AIM OF THE EXERCISE: Repeat the listing word for word. Leave every picture out.

DATA TO PROCESS:

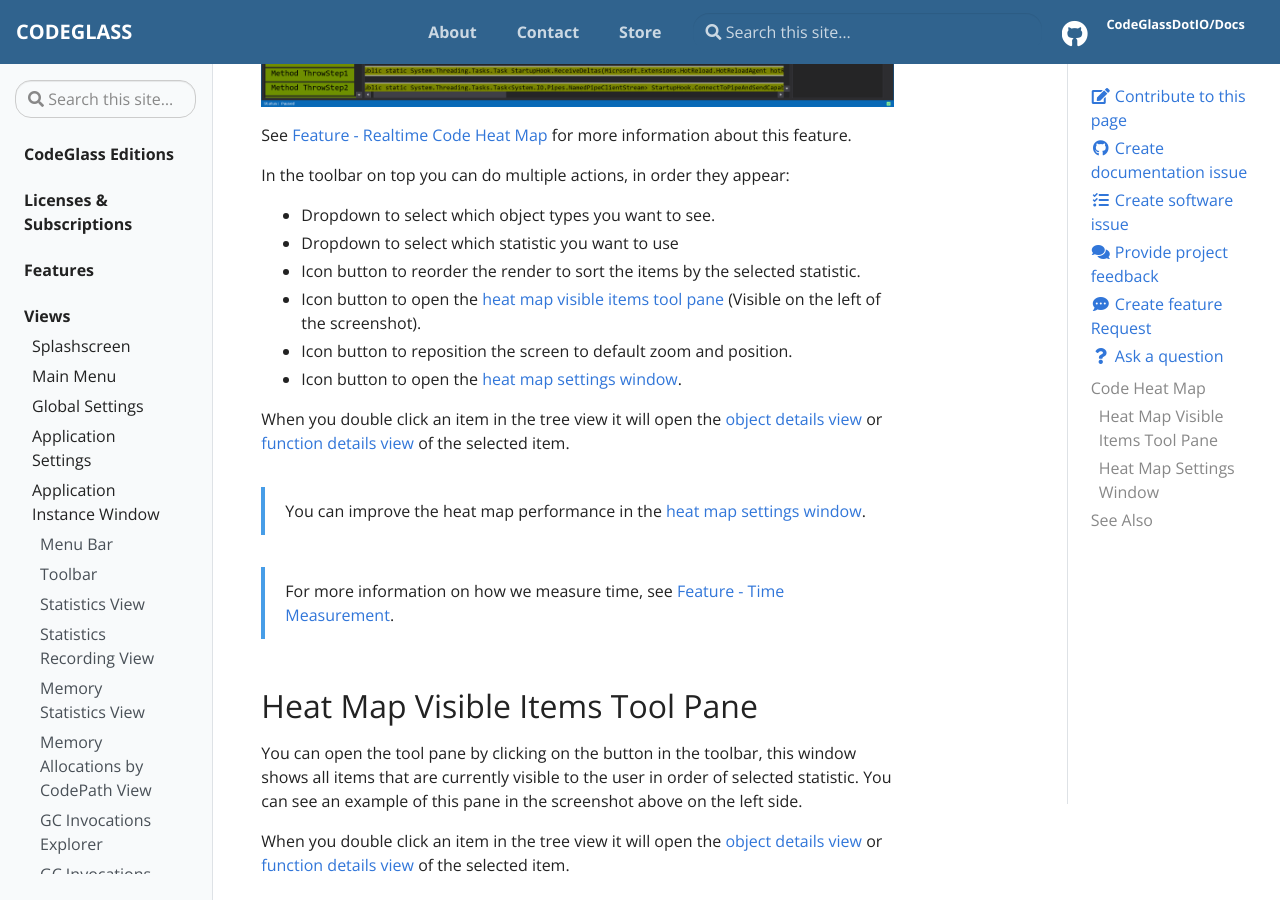
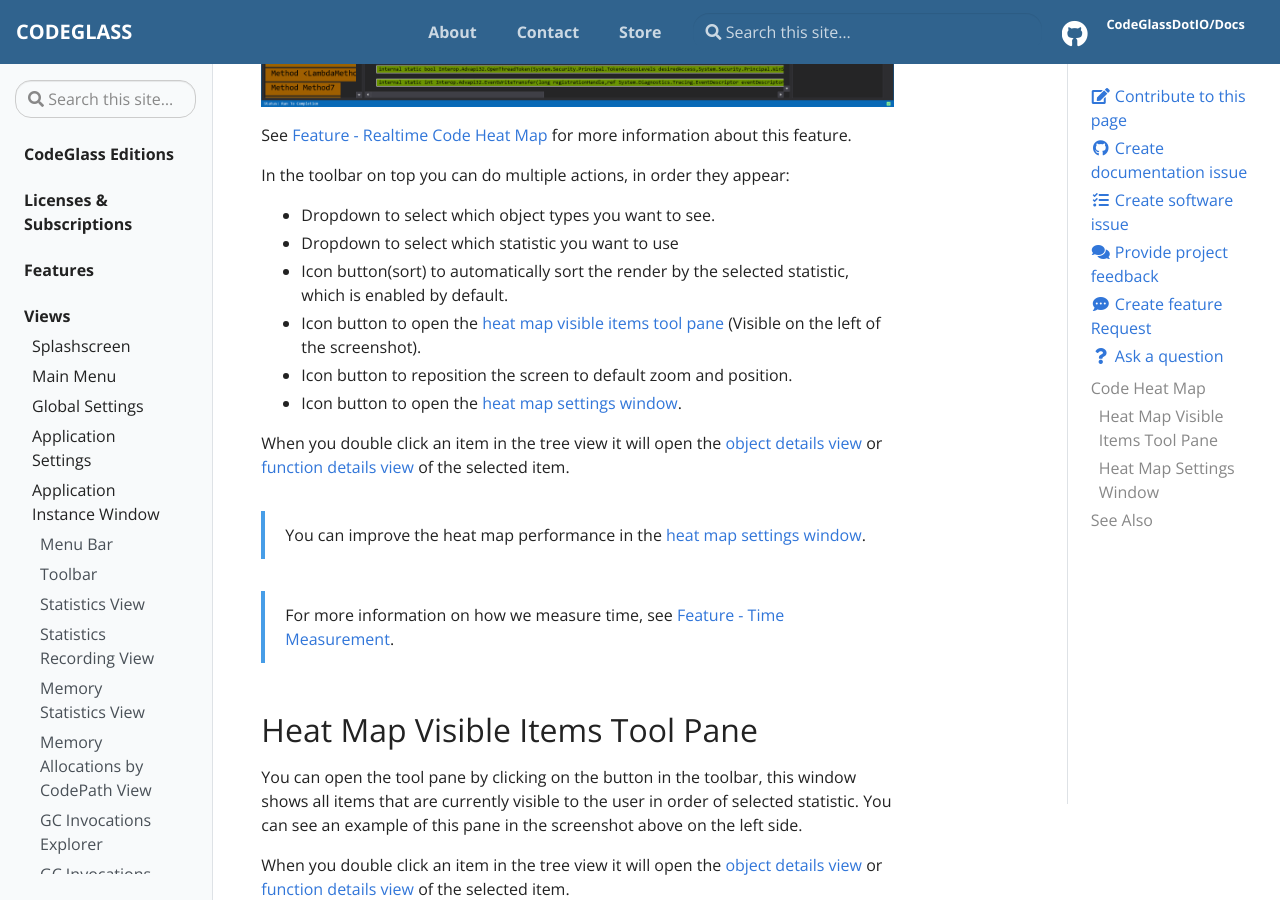
Before and after one commit to CodeGlassDotIO/Docs, a Jekyll site: the page built from _docs/views/ApplicationInstanceDockWindow/CodeHeatMap.md, in a window 1280 px wide and 900 px high, scrolled down 472 px. Built offline with Jekyll 4.4.1, drawn with Linux system fonts in a browser that asks for light colours.

Commit message:
Heatmap sort button

```diff
--- a/_docs/views/ApplicationInstanceDockWindow/CodeHeatMap.md
+++ b/_docs/views/ApplicationInstanceDockWindow/CodeHeatMap.md
@@ -10,7 +10,7 @@ See [Feature - Realtime Code Heat Map](../../features/RealtimeRendering.md#realt
 In the toolbar on top you can do multiple actions, in order they appear:
 - Dropdown to select which object types you want to see.
 - Dropdown to select which statistic you want to use
-- Icon button to reorder the render to sort the items by the selected statistic.
+- Icon button(sort) to automatically sort the render by the selected statistic, which is enabled by default.
 - Icon button to open the [heat map visible items tool pane](#heat-map-visible-items-tool-pane) (Visible on the left of the screenshot).
 - Icon button to reposition the screen to default zoom and position.
 - Icon button to open the [heat map settings window](#heat-map-settings-window).
```
Also changed, not shown: assets/img/ApplicationInstanceWindow/CodeHeatMapWindow.png.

FINISHED TASK:
Before and after one commit to CodeGlassDotIO/Docs, a Jekyll site: the page built from _docs/views/ApplicationInstanceDockWindow/CodeHeatMap.md, in a window 1280 px wide and 900 px high, scrolled down 472 px. Built offline with Jekyll 4.4.1, drawn with Linux system fonts in a browser that asks for light colours.

Commit message:
Heatmap sort button

```diff
--- a/_docs/views/ApplicationInstanceDockWindow/CodeHeatMap.md
+++ b/_docs/views/ApplicationInstanceDockWindow/CodeHeatMap.md
@@ -10,7 +10,7 @@ See [Feature - Realtime Code Heat Map](../../features/RealtimeRendering.md#realt
 In the toolbar on top you can do multiple actions, in order they appear:
 - Dropdown to select which object types you want to see.
 - Dropdown to select which statistic you want to use
-- Icon button to reorder the render to sort the items by the selected statistic.
+- Icon button(sort) to automatically sort the render by the selected statistic, which is enabled by default.
 - Icon button to open the [heat map visible items tool pane](#heat-map-visible-items-tool-pane) (Visible on the left of the screenshot).
 - Icon button to reposition the screen to default zoom and position.
 - Icon button to open the [heat map settings window](#heat-map-settings-window).
```
Also changed, not shown: assets/img/ApplicationInstanceWindow/CodeHeatMapWindow.png.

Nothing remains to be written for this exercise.